# About this task
Check each line of the entries for "white" and report the ones that have it.

Entries taken from a collection:

○ ○ ○ ○ ○

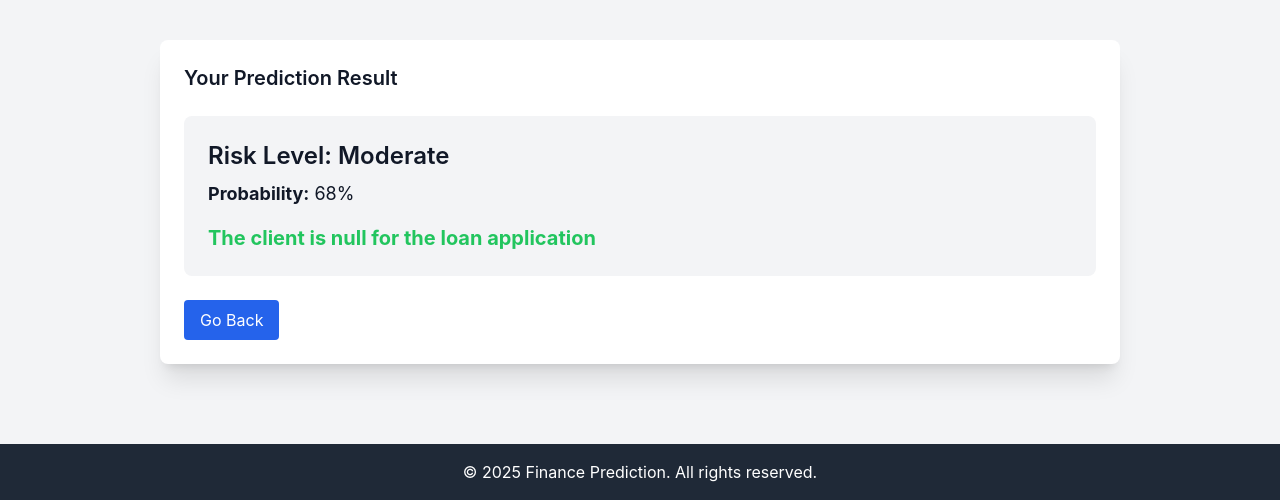
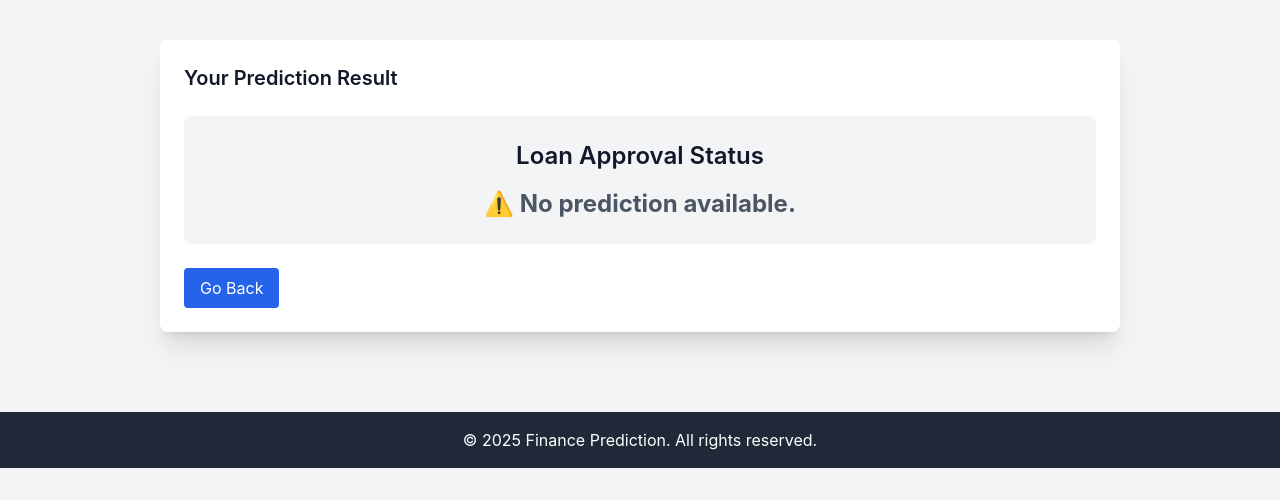
Before and after one commit to MissDinosaur/Loan_Approval_Prediction_Flask_ML_project, a Flask app: template app/templates/result.html in a window 1280 px wide. Shown: the part 308-808 px from the top of the page. After the commit the page ends 776 px from the top, so only its background shows below. Run offline with Flask 3, Linux system fonts and the light colour scheme; the template is opened without the code that fills it, so the values that code supplies are empty; some libraries are stand-ins or nearby versions.

Commit message:
Project running successfully

```diff
--- a/app/templates/result.html
+++ b/app/templates/result.html
@@ -15,8 +15,8 @@
         <div class="container mx-auto flex justify-between items-center">
             <h1 class="text-white text-2xl font-bold">Finance Prediction</h1>
             <div>
-                <a href="index.html" class="text-white px-3">Home</a>
-                <a href="input.html" class="text-white px-3">Go to predict</a>
+                <a href="{{ url_for('home') }}" class="text-white px-3">Home</a>
+                <a href="{{ url_for('input_page') }}" class="text-white px-3">Go to predict</a>
             </div>
         </div>
     </nav>
@@ -29,13 +29,15 @@
     <section class="container mx-auto py-10">
         <div class="bg-white shadow-xl rounded-lg p-6 w-3/4 mx-auto">
             <h3 class="text-xl font-semibold mb-6">Your Prediction Result</h3>
-            <div class="bg-gray-100 p-6 rounded-lg">
-                <h4 class="text-2xl font-semibold mb-2">Risk Level: Moderate</h4>
-                <p class="text-lg"><strong>Probability:</strong> 68%</p>
-                <p id="prediction-result" class="mt-4 text-xl font-bold text-green-500"></p>
+            <div class="bg-gray-100 p-6 rounded-lg text-center">
+                <h4 class="text-2xl font-semibold mb-2">Loan Approval Status</h4>
+                <p id="prediction-result" class="mt-4 text-2xl font-bold"></p>
             </div>
             <!-- Go Back Button -->
-            <button onclick="window.location.href='input.html'" class="bg-blue-600 text-white px-4 py-2 rounded hover:bg-blue-700 mt-6">Go Back</button>
+            <button onclick="window.location.href='{{ url_for('input_page') }}'"
+                class="bg-blue-600 text-white px-4 py-2 rounded hover:bg-blue-700 mt-6">
+                Go Back
+            </button>
         </div>
     </section>
 
@@ -48,11 +50,22 @@
 
         // Retrieve URL parameters
         const urlParams = new URLSearchParams(window.location.search);
-        const prediction_result = urlParams.get('prediction_result');
+        const prediction_result = urlParams.get('prediction');
 
-        // Display the prediction result
-        const predictionText = `The client is ${prediction_result} for the loan application`;
-        document.getElementById('prediction-result').textContent = predictionText;
+        // Display the prediction result dynamically
+        const resultElement = document.getElementById('prediction-result');
+        if (prediction_result) {
+            if (prediction_result.toLowerCase() === "approved") {
+                resultElement.textContent = "✅ The client is Approved for the loan application";
+                resultElement.classList.add("text-green-600");
+            } else {
+                resultElement.textContent = "❌ The client is Rejected for the loan application";
+                resultElement.classList.add("text-red-600");
+            }
+        } else {
+            resultElement.textContent = "⚠️ No prediction available.";
+            resultElement.classList.add("text-gray-600");
+        }
     </script>
 </body>
 </html>
--- a/app/utils.py
+++ b/app/utils.py
@@ -1,6 +1,6 @@
 integer_column = ["Age", "Credit Score", "Previous Defaults", "Years at Current Job"]
 float_column = ["Income", "Debt-to-Income Ratio", "Loan Amount", "Assets Value"]
-str_colun = ["Employment Status"]
+str_column = ["Employment Status"]  # ✅ Fixed typo
 
 def cast_to_actual_types(original_dict: dict[str, str]):
     features_dict = {}
@@ -8,9 +8,9 @@
     for k, v in original_dict.items():
         if k in integer_column:
             features_dict[k] = int(v)
-        if k in float_column:
+        elif k in float_column:
             features_dict[k] = float(v)
-        if k in str_colun:
+        elif k in str_column:
             features_dict[k] = str(v)
 
     return features_dict
--- a/main.py
+++ b/main.py
@@ -1,10 +1,11 @@
 import webbrowser
-# Flask entry point
-from app import app  # Import Flask app from __init__.py
+import os
+from app import app
 
 if __name__ == '__main__':
-    # Open the default web browser to the homepage
-    webbrowser.open("http://127.0.0.1:5000/index")
+    # Open browser only if this is the first execution (not Flask's auto-reload)
+    if os.environ.get('WERKZEUG_RUN_MAIN') == 'true':
+        webbrowser.open("http://127.0.0.1:5000/index")
 
     # Start the Flask server
     app.run(host='127.0.0.1', port=5000, debug=True)
```
Also changed, not shown: app/routes.py (+20 -14 lines), app/templates/input.html (+8 -16 lines), ml/predict.py (+12 -10 lines), 6 other files.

○ ○ ○ ○ ○

# Output
             <h1 class="text-white text-2xl font-bold">Finance Prediction</h1>
-                <a href="index.html" class="text-white px-3">Home</a>
-                <a href="input.html" class="text-white px-3">Go to predict</a>
+                <a href="{{ url_for('home') }}" class="text-white px-3">Home</a>
+                <a href="{{ url_for('input_page') }}" class="text-white px-3">Go to predict</a>
         <div class="bg-white shadow-xl rounded-lg p-6 w-3/4 mx-auto">
-            <button onclick="window.location.href='input.html'" class="bg-blue-600 text-white px-4 py-2 rounded hover:bg-blue-700 mt-6">Go Back</button>
+                class="bg-blue-600 text-white px-4 py-2 rounded hover:bg-blue-700 mt-6">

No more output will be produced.